Beirut, Lebanon – The Lebanese energy ministry hiked petrol prices again on Friday – this time by almost 38 percent – as the country continues to dial back fuel subsidies to tackle crippling shortages.
According to an official document signed off by newly installed Energy Minister Walid Fayyad, the price of 20 litres of 95-octane and 98-octane gasoline increased to 174,300 ($11.24) and 180,000 ($11.64) Lebanese pounds respectively.
That is equivalent to just over a quarter of the country’s minimum wage.
Friday’s petrol price hike, one of the first moves by the new Lebanese government under Prime Minister Najib Mikati, is one of several in recent months to reduce a crippling shortage of gasoline and pave the way to fully lift subsidies.
Last month, authorities raised the price of 95-octane fuel by 66 percent.
Mikati has said that lifting fuel subsidies is a crucial step towards pulling the country out of an economic crisis that the World Bank has ranked among the world’s three worst over the past 150 years.
Lebanon must produce a credible economic reform blueprint in order to unlock billions of dollars in pledged international donor aid and jump-start talks with the International Monetary Fund for a desperately needed bailout.
On Friday, Finance Minister Youssef Khalil signed a contract with Alvarez & Marsal to conduct a forensic audit of the country’s central bank – also a key prerequisite for unlocking international aid.
Petrol prices and poverty
Lebanon’s economic crisis, which has pushed millions into poverty, worsened over the summer due to insufficient supplies of gasoline. Petrol stations opened for limited hours, and drivers would queue for hours at a time to partially top up their vehicles. Arguments between frustrated drivers sometimes turned into violent and armed confrontations.
But the pain at the pumps is expected to continue.
George Braks of the Petrol Station Owners’ Syndicate told Al Jazeera that Lebanon is heading towards lifting all fuel subsidies by the end of the month.
“Hopefully, we will not be moving from one problem to a new one with whatever new pricing mechanism is adopted,” Braks told Al Jazeera.
He added that he hopes Lebanon’s central bank and energy officials implement a pricing mechanism that makes petrol affordable for drivers and will not harm gas station owners.
“If they decide to price the dollar at the market rate, then this is something we would welcome, because we would continue with the Lebanese pound and not struggle to find US dollars.”

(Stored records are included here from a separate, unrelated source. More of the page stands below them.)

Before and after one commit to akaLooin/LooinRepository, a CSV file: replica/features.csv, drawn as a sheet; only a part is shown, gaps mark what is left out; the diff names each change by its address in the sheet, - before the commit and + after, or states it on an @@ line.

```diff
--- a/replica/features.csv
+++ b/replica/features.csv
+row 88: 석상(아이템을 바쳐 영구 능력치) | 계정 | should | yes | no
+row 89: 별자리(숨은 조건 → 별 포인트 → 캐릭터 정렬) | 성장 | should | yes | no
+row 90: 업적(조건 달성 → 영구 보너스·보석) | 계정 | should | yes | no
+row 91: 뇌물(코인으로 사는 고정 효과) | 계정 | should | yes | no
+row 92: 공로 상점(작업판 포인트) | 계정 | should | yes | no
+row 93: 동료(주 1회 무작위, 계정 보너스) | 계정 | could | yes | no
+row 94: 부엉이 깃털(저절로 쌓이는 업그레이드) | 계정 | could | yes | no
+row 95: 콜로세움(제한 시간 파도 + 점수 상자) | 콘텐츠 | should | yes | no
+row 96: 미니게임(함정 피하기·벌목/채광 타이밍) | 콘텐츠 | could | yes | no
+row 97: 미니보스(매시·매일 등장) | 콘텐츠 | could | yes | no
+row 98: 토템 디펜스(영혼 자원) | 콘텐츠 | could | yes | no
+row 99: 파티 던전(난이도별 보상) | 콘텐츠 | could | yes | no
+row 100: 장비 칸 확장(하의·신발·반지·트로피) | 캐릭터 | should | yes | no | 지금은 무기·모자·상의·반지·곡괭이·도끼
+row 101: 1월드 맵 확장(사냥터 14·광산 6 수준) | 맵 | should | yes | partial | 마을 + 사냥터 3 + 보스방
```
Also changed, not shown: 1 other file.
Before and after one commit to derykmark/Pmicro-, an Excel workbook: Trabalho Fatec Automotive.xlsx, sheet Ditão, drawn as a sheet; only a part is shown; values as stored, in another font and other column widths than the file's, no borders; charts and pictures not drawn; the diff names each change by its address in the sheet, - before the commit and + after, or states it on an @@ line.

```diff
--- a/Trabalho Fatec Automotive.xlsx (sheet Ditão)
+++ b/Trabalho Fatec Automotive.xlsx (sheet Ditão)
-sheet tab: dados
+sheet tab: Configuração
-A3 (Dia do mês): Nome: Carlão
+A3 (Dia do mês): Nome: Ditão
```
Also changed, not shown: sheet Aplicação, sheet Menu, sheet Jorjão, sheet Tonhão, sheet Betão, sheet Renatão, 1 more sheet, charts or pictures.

Fuel subsidies had allowed importers and distributors to sell fuel at an officially pegged rate of 1,500 Lebanese pounds to the US dollar. But as the value of the pound plummeted by roughly 90 percent, the pegged rate was replaced by an informal rate in the wider market. Economists and analysts say keeping the subsidies ultimately incentivised smuggling, notably into Syria, to sell at a profit.
The central bank announced in June that it would stop spending roughly $3bn annually on diesel fuel and gasoline subsidies, as it continues to dip into its dwindling foreign currency reserves – which are currently just shy of $13bn. The announcement sent tremors through the economy and encouraged distributors to hoard their stocks to sell at higher rates later. So far, diesel fuel subsidies have officially been lifted, as power cuts plague homes, hospitals and businesses.
Laury Haytayan, a gas and oil policy expert and general coordinator of opposition party Taqaddom, is concerned about how global oil prices could affect the country when subsidies are lifted, especially as living conditions continue to worsen.
“All I can say is that they are removing the subsidies now, then all we need to do is sit and pray that the global oil prices don’t go up … so it doesn’t become a burden on us,” Haytayan told Al Jazeera.
Iran-backed Hezbollah delivered the first shipment of diesel fuel from Tehran on Thursday, to be donated to some institutions and sold to others at a discounted price in the local currency. It was one of four vessels of fuel expected to dock in Syria and be delivered to Lebanon. Hezbollah Secretary-General Hassan Nasrallah said on Monday that the third vessel, expected to arrive sometime next month, would contain gasoline.
Haytayan fears that if gasoline is priced in dollars after subsidies are lifted, there would be greater demand for the gasoline distributed by Hezbollah and its web of institutions.
“I don’t know how the government would take care of that – having one product in Lebanese pounds and the other in dollars, one is smuggled the other is legitimate,” said Haytayan. “Maybe next we’ll see a monopoly in the Iranian product … because it’s priced in Lebanese pounds and discounted as we understood from Nasrallah, and the others are in the market price.”